The Mind team persisted though so yesterday I found myself in a basement room, surrounded by a battery of cameras feeling very nervous. I was lucky in that I had met everyone on the panel at least once and Paul Farmer the chief exec is a very calming presence (but then his standard day often involves TV and radio or meetings with the Prime Minister so I guess this doesn’t faze him).
We did our sound checks and before I knew it we were off. Once I got over being slightly self-conscious it became fun. A chat with three other people, all passionately committed to improving the mental health of the country. We relaxed in to our allotted roles, Karen was our policy / research guru, Emma took a strategic view of the workplace and it was my job to field questions on the nitty-gritty line management. Paul kept the conversation moving nicely, bringing us in to support each other as we moved through the audience questions.

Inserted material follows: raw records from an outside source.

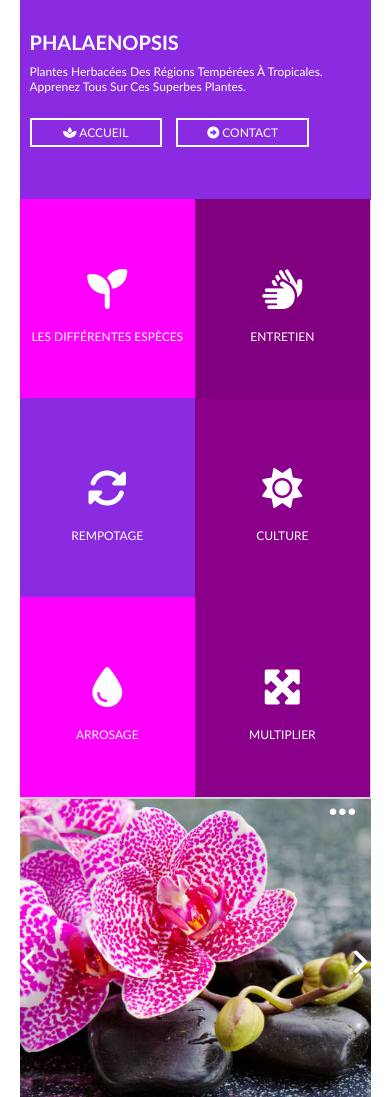
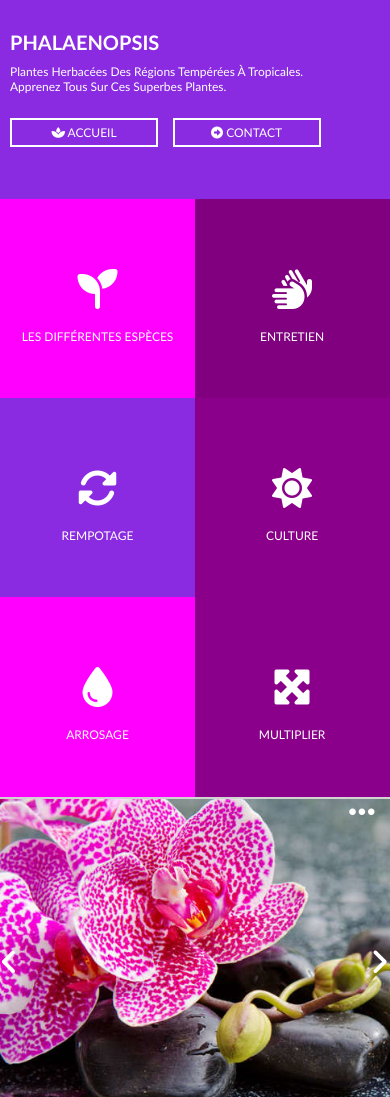
Before and after one commit to Sylvie-B/sylvie-eval-front, a plain HTML site: page index.html in a window 390 px wide. Drawn offline with Linux system fonts and the light colour scheme.

Commit message:
container 100%

```diff
--- a/style.css
+++ b/style.css
@@ -159,8 +159,17 @@ a{
     text-align: right;
 }
 
+@media screen and (max-width: 600px){
+    #container{
+        width: 100%;
+    }
+
+    .boutonResume, .boutonContact{
+        width: 40%;
+    }
+}
+
 @media screen and (max-width: 400px){
-
     #question{
         display: none;
     }
@@ -172,10 +181,6 @@ a{
 
     #titre{
         width: 100%;
-    }
-
-    .boutonResume, .boutonContact{
-        width: 40%;
     }
 
     #espèces, #entretien, #rempotage, #culture, #arrosage, #multiplier {
@@ -208,5 +213,4 @@ a{
     .doubleF{
         margin-top: 12em;
     }
-
 }
```
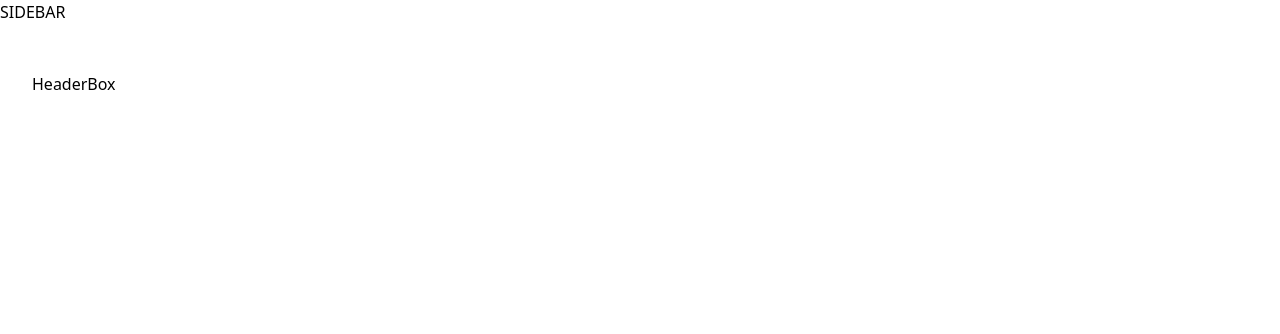
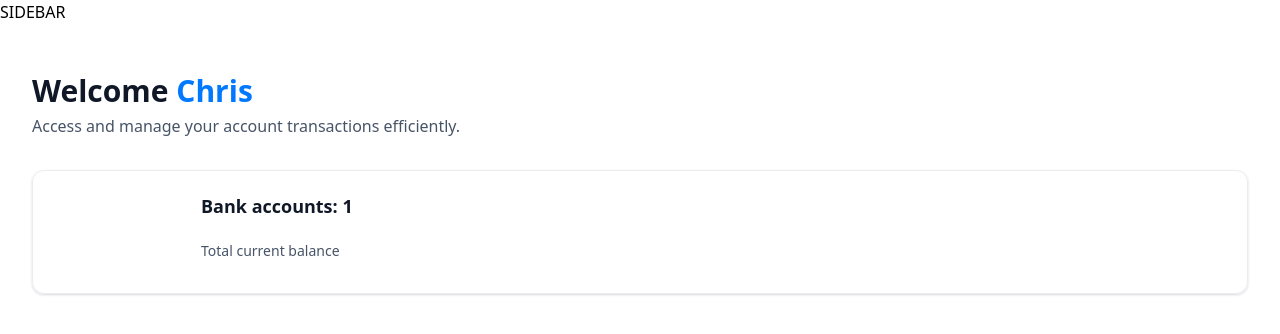
Before and after one commit to ChrisJoshRoberts/neo-bank, a Next.js app: page / in a window 1280 px wide. Shown: the top 334 px of the page. Built offline with nearby package versions, Linux system fonts and the light colour scheme.

Commit message:
adding totalbalancebox component

```diff
--- a/app/(root)/page.tsx
+++ b/app/(root)/page.tsx
@@ -1,7 +1,9 @@
 import React from 'react'
 import HeaderBox from '@/components/HeaderBox'
+import TotalBalanceBox from '@/components/TotalBalanceBox'
 
 const Home = () => {
+  const loggedIn = {firsName: 'Chris'}
   return (
     <div className='home'>
       <div className="home-content">
@@ -9,7 +11,13 @@ const Home = () => {
           <HeaderBox
             type="greeting"
             title="Welcome"
-            user=""
+            user={loggedIn?.firsName || "Guest"}
+            subtext='Access and manage your account transactions efficiently.'
+          />
+          <TotalBalanceBox
+            accounts={[]}
+            totalBanks={1}
+            totalCurrentBalance={1250.35}
           />
         </header>
       </div>
--- a/components/HeaderBox.tsx
+++ b/components/HeaderBox.tsx
@@ -1,8 +1,16 @@
 import React from 'react'
 
-const HeaderBox = () => {
+const HeaderBox = ({type = "title", title, subtext, user}: HeaderBoxProps) => {
   return (
-    <div>HeaderBox</div>
+    <div className='header-box'>
+      <h1 className='header-box-title'>
+        {title}
+        {type === "greeting" && (
+          <span className='text-bankGradient'> {user}</span>
+        )}
+        </h1>
+        <p className='header-box-subtext'>{subtext}</p>
+    </div>
   )
 }
 
--- /dev/null
+++ b/components/TotalBalanceBox.tsx
@@ -0,0 +1,27 @@
+import React from 'react'
+
+const TotalBalanceBox = ({accounts=[], totalBanks, totalCurrentBalance}: TotlaBalanceBoxProps) => {
+  return (
+    <section className='total-balance'>
+      <div className='total-balance-chart'>
+        {/* Doughnut Chart */}
+
+      </div>
+      <div className="flex flex-col gap-6">
+        <h2 className="header-2">
+        Bank accounts: {totalBanks}
+        </h2>
+        <div className="flex flex-col gap-2">
+          <p className='total-balance-label'>
+            Total current balance
+          </p>
+          <p className='total-balance-amount'>
+
+          </p>
+        </div>
+      </div>
+    </section>
+  )
+}
+
+export default TotalBalanceBox
```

I noticed from the questions that there remains a real fear about how to start a conversation around mental health, what words to use. I will reiterate what I said on the webinar, there is no perfect opening, no checklist of words. A clumsy start is better than no conversation at all. This is why it is so important to create the kind of workplace where staff wellbeing is a core part of how you do business. That way it is easier to start these conversations.
Which leads me on to a question about what to do if staff were having “performance issues” – (in this case the questioner thought the issues may be caused by a mental health condition but had no evidence to support this). My feeling was that regular one to ones and clear targets would nip many problems in the bud – the same as for any member of staff. Also I think it is important to note that you should never just assume that any colleague has a mental health condition – it’s better to talk to them and find out what is going on. There could be any number of reasons why their performance has dropped.
The final theme I picked up on was the idea that by making some sort of adjustment for staff with a mental health condition, you run the risk of upsetting the rest of your team. I’ve often heard this advanced as a concern by colleagues but I’ve never seen it pan out that way in real life. My top tip for this is actually to speak to everyone in the team, ask them how they would like to organize their work if they had more autonomy. Often you’ll get a bunch of great ideas without having to draw attention to any one member of staff.
I have focussed on the line management questions from the webinar but it’s fair to say that making your workplace more “mentally healthy” can solve a lot of the initial hurdles for managers. Mind publish great guides describing how best to go about this and I would say the attitude of the senior team is key in making this change – they can act as exemplars and role models.
So that was my 45 minutes of fame. I don’t think I will be troubling the judges at the Mind Media Awards any time soon and yet I really enjoyed it. I like the way that Mind is opening up a lot of social media channels to talk to people and I can bear to be on YouTube if it is going to help people get the care and assistance they need.